Managing High Moisture, Stored Grain through Winter

Managing High Moisture, Stored Grain through Winter

Dec. 4, 2009

Usually we can expect corn standing in the field to lose a point of moisture every three to four days during late September and early October. This year, however, drydown was much slower due to the high humidity and cooler than normal air temperatures.

Tens of thousands of acres of late planted corn in Nebraska had not reached physiological maturity (black layer) in late October when the crop was killed by freezing temperatures. That corn typically was above 30% moisture after the freeze. In some cases, especially when the corn had wounds from hail or insects, it was invaded by one of several fungal organisms (molds).

Many corn producers use natural (unheated) air to dry grain. Natural air drying takes a long time even under good drying conditions. This year it took much longer than usual due to cool temperatures and high humidity.

Producers usually wouldn't think of harvesting corn above 22% moisture, but this year many waited until November but still had corn at 28% moisture that they had to harvest before they lost it to a winter storm.

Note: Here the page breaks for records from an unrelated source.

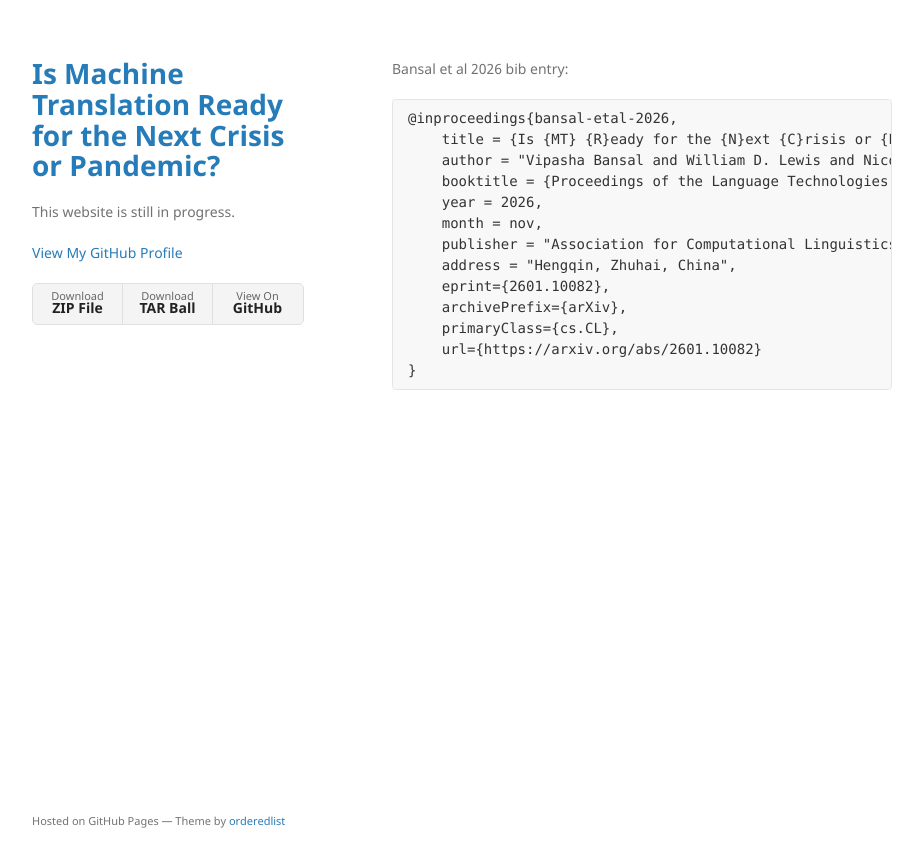
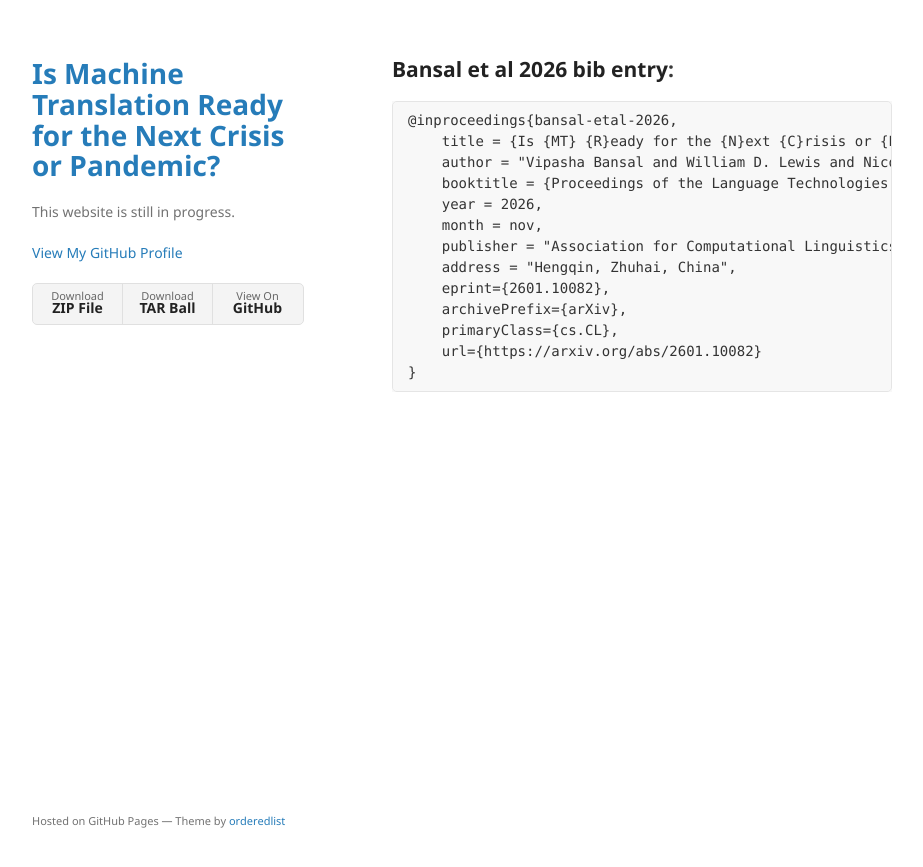
Before and after one commit to mt-crisis-ready/mt-crisis-ready.github.io, a Jekyll site: the page built from bib.md, in a window 1280 px wide. Shown: the top 867 px of the page, without its empty margins (178-1101 px from the left). Built offline with Jekyll 4.4.1, drawn with Linux system fonts in a browser that asks for light colours; our own code applies the rules of GitHub Pages for plain Markdown files.

Commit message:
More changes to the display of the bib

```diff
--- a/bib.md
+++ b/bib.md
@@ -2,7 +2,7 @@
 layout: default
 ---
 
-Bansal et al 2026 bib entry:
+## **Bansal et al 2026 bib entry**:
 
     @inproceedings{bansal-etal-2026,
         title = {Is {MT} {R}eady for the {N}ext {C}risis or {P}andemic?},
```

Recommendations for Winter Grain Drying

To keep this wet, stored grain from heating and losing quality in storage, producers should run the fan continuously whenever the wettest corn in the bin is above 18% moisture and grain temperature is above 50°F. Studies have been conducted under carefully controlled laboratory conditions with constant temperature and moisture content to establish the length of time corn can be held before it loses one-half of one percent of its dry matter. This is about the maximum dry matter loss one can suffer and still maintain the current market grade.

 A table giving maximum storage times under various combinations of grain temperature and moisture content can be found in the University of Minnesota Extension publication, Grain Storage Tips: Factors and Formulas for Crop Drying, Storage and Handling.

There are two rules of thumb regarding storage time.

  1. When the corn is above 16% moisture, the shelf life is half as long at a given temperature for every two percentage points higher moisture content.
  2. At a given moisture content, the shelf life is half as long for every 10°F increase in temperature. Grain above 16% moisture in a bin will deteriorate about three times as fast as the estimates in the table if it is not aerated to carry away the heat generated by the fungal growth.

Intermittent Fan Operation During The Cold Months

This year, some producers will likely not be able to get all of their grain dried to a moisture content considered safe for long-term storage (15% for corn and 13% for soybeans) before the weather gets too cold to accomplish enough additional drying to make it economically feasible to continue to run the aeration fans. (See the table on Equilibrium Moisture Content in Grain Storage Tips.)

If the moisture content of the corn in the bin is below 18% and the temperature of the grain is at or below 40°F:

  • Consider intermittent fan operation during winter. This recommendation is contingent on the producer's ability and willingness to closely monitor the corn to detect the first sign of heating in the bin.

If the moisture content is above 16%:

  • Use a grain thermometer to monitor temperature. (This is a sturdy thermometer attached to a metal rod that can be pushed several feet into the grain mass.) Probe several places near the bin walls and a couple of places near the center of the bin. Allow several minutes for the thermometer to equalize with the temperature of the grain before taking each reading.
  • Run the aeration fan if the thermometer detects heating anywhere in the grain mass or if there is more than a 5-8º difference in grain temperature between any two spots in the bin.
  • At the very least, start the aeration fan and immediately climb up and lean into the access hatch at the top of the ladder. If you detect a moldy smell or the air hitting your face is warmer than expected, or you see condensation on the underside of the bin roof on a cold day, this could signal a hot spot is forming in the corn. If you find any of these symptoms, continue aerating until conditions improve.
  • If you have a stirring system in the bin, run a couple of rounds while aerating to break up wet spots and even out the moisture in the bin. If you don't have a stirring system and continue to see indications of a hot spot, unload enough grain to locate or break up the wet spot.

When the weather forecast calls for a period of warmer weather for several days, resume aeration when the equilibrium moisture content table indicates that some drying can be accomplished.

For example, if the air temperature is 50°F and the relative humidity is 60%, the table shows the equilibrium moisture content is 13.8%. If the wettest corn in the bin is a couple of points higher, you may want to kick on the fan to do as much drying as you can while you have the opportunity.

If you warm the grain mass above 40°F while drying, continue fan operation until the grain temperature drops below 35°F again. The goal is to get corn to 15% moisture and 30°F for storage from December through February.

If you can't get the corn to 15% moisture before discontinuing fan operation, it is critical that you get the temperature down to 25-30°F to arrest mold growth. Always push a cooling front completely through the bin before discontinuing aeration for longer than a few days. An estimate of the hours of fan operation required to push a temperature front through a bin of corn is 15 divided by the airflow rate in cubic feet per minute per bushel (cfm/bu). If your drying fan can produce 1.0 cfm/bu, it will take about 15 hours. If you have a storage bin with a small fan producing 0.2 cfm/bu, it will take 75 hours.
Tom Dorn
Extension Educator, Lancaster County